Exercise requirements:
Scan the material for the word "stars" and copy each line where it occurs.

------

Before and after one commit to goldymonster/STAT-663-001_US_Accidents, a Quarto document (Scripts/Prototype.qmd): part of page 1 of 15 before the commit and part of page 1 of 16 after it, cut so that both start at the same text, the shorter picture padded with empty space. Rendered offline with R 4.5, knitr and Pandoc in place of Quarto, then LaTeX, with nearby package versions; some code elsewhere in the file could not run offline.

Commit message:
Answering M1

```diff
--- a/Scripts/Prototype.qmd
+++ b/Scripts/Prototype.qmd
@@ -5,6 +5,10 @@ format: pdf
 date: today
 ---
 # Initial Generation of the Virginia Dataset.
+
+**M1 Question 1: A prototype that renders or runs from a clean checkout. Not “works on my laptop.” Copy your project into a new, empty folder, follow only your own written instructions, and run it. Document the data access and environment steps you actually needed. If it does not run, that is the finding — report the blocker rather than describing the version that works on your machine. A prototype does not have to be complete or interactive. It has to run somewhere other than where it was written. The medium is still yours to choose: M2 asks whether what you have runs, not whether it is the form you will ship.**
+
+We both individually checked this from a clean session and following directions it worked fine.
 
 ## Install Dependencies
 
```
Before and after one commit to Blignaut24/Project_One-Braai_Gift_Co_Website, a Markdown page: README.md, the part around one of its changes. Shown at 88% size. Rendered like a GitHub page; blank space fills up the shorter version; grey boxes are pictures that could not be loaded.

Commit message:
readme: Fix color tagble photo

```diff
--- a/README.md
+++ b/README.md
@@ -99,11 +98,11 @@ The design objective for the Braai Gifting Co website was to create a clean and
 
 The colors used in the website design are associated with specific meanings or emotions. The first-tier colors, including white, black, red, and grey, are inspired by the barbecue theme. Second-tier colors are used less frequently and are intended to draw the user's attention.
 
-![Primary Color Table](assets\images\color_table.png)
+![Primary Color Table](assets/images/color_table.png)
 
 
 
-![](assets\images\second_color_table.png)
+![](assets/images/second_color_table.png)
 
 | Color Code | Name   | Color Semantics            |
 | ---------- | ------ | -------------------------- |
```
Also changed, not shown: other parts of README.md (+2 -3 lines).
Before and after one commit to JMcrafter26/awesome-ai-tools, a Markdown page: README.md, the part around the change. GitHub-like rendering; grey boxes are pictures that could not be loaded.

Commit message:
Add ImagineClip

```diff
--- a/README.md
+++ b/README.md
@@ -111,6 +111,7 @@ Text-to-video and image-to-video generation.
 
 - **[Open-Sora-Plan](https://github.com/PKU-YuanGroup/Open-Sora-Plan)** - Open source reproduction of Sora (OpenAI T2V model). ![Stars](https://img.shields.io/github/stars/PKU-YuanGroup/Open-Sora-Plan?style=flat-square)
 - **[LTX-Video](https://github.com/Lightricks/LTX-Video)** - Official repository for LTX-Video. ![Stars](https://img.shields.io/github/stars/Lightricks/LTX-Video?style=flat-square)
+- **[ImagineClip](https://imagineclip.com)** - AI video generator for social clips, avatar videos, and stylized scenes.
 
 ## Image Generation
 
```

------

Answer box:
 - **[Open-Sora-Plan](https://github.com/PKU-YuanGroup/Open-Sora-Plan)** - Open source reproduction of Sora (OpenAI T2V model). ![Stars](https://img.shields.io/github/stars/PKU-YuanGroup/Open-Sora-Plan?style=flat-square)
 - **[LTX-Video](https://github.com/Lightricks/LTX-Video)** - Official repository for LTX-Video. ![Stars](https://img.shields.io/github/stars/Lightricks/LTX-Video?style=flat-square)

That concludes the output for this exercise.